• [TASK STATEMENT]:
Once the line with "HasRegistry -->|아니오| DirectDelete" is found in the entries below, repeat it and each following line exactly, up to and including the line with "ConfirmRegistry -->|No| DeleteRunOnly". Add no other lines.

[Detected change data]
>>>>

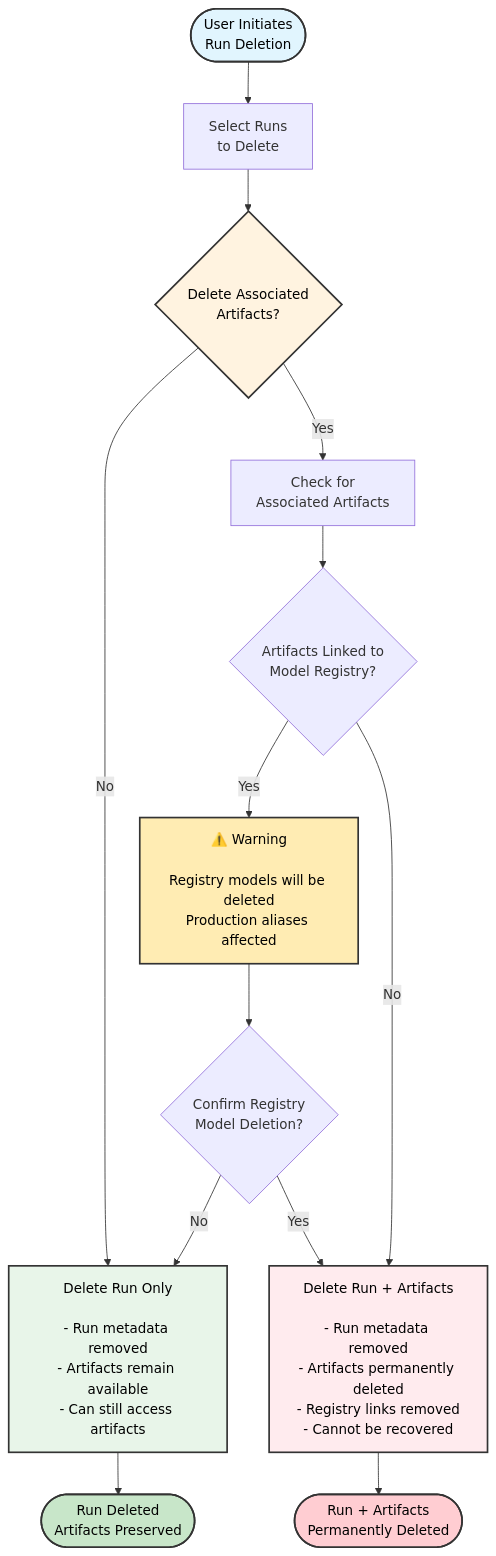
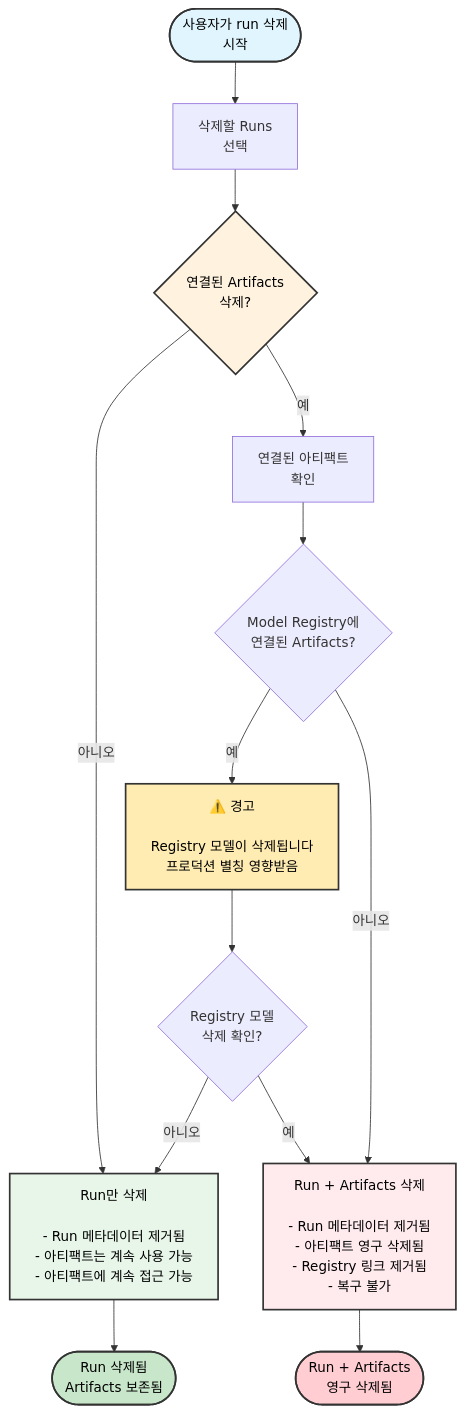
Before and after one commit to wandb/docs: the diagram in ko/models/runs/delete-runs.mdx, drawn with Mermaid. The commit also changed other lines of this file and 890 other files, not shown here.

````diff
--- a/ko/models/runs/delete-runs.mdx
+++ b/ko/models/runs/delete-runs.mdx
@@ -28,31 +28,31 @@
 ```mermaid
 graph TB
-    Start([User Initiates<br/>Run Deletion]) --> RunSelect[Select Runs<br/>to Delete]
+    Start([사용자가 run 삭제<br/>시작]) --> RunSelect[삭제할 Runs<br/>선택]
     
-    RunSelect --> DeletePrompt{Delete Associated<br/>Artifacts?}
+    RunSelect --> DeletePrompt{연결된 Artifacts<br/>삭제?}
     
-    DeletePrompt -->|No| DeleteRunOnly[Delete Run Only<br/><br/>- Run metadata removed<br/>- Artifacts remain available<br/>- Can still access artifacts]
+    DeletePrompt -->|아니오| DeleteRunOnly[Run만 삭제<br/><br/>- Run 메타데이터 제거됨<br/>- 아티팩트는 계속 사용 가능<br/>- 아티팩트에 계속 접근 가능]
     
-    DeletePrompt -->|Yes| CheckArtifacts[Check for<br/>Associated Artifacts]
+    DeletePrompt -->|예| CheckArtifacts[연결된 아티팩트<br/>확인]
     
-    CheckArtifacts --> HasRegistry{Artifacts Linked to<br/>Model Registry?}
+    CheckArtifacts --> HasRegistry{Model Registry에<br/>연결된 Artifacts?}
     
-    HasRegistry -->|Yes| RegistryWarning[⚠️ Warning<br/><br/>Registry models will be deleted<br/>Production aliases affected]
-    HasRegistry -->|No| DirectDelete
+    HasRegistry -->|예| RegistryWarning[⚠️ 경고<br/><br/>Registry 모델이 삭제됩니다<br/>프로덕션 별칭 영향받음]
+    HasRegistry -->|아니오| DirectDelete
     
-    RegistryWarning --> ConfirmRegistry{Confirm Registry<br/>Model Deletion?}
+    RegistryWarning --> ConfirmRegistry{Registry 모델<br/>삭제 확인?}
     
-    ConfirmRegistry -->|No| DeleteRunOnly
-    ConfirmRegistry -->|Yes| DirectDelete[Delete Run + Artifacts<br/><br/>- Run metadata removed<br/>- Artifacts permanently deleted<br/>- Registry links removed<br/>- Cannot be recovered]
+    ConfirmRegistry -->|아니오| DeleteRunOnly
+    ConfirmRegistry -->|예| DirectDelete[Run + Artifacts 삭제<br/><br/>- Run 메타데이터 제거됨<br/>- 아티팩트 영구 삭제됨<br/>- Registry 링크 제거됨<br/>- 복구 불가]
     
-    DeleteRunOnly --> PartialEnd([Run Deleted<br/>Artifacts Preserved])
-    DirectDelete --> FullEnd([Run + Artifacts<br/>Permanently Deleted])
+    DeleteRunOnly --> PartialEnd([Run 삭제됨<br/>Artifacts 보존됨])
+    DirectDelete --> FullEnd([Run + Artifacts<br/>영구 삭제됨])
     
     style Start fill:#e1f5fe,stroke:#333,stroke-width:2px,color:#000
     style DeletePrompt fill:#fff3e0,stroke:#333,stroke-width:2px,color:#000
     style RegistryWarning fill:#ffecb3,stroke:#333,stroke-width:2px,color:#000
     style DirectDelete fill:#ffebee,stroke:#333,stroke-width:2px,color:#000
     style DeleteRunOnly fill:#e8f5e9,stroke:#333,stroke-width:2px,color:#000
     style PartialEnd fill:#c8e6c9,stroke:#333,stroke-width:2px,color:#000
     style FullEnd fill:#ffcdd2,stroke:#333,stroke-width:2px,color:#000
 ```
````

<<<<

• [WRITTEN RESPONSE]:
+    HasRegistry -->|아니오| DirectDelete
     
-    RegistryWarning --> ConfirmRegistry{Confirm Registry<br/>Model Deletion?}
+    RegistryWarning --> ConfirmRegistry{Registry 모델<br/>삭제 확인?}
     
-    ConfirmRegistry -->|No| DeleteRunOnly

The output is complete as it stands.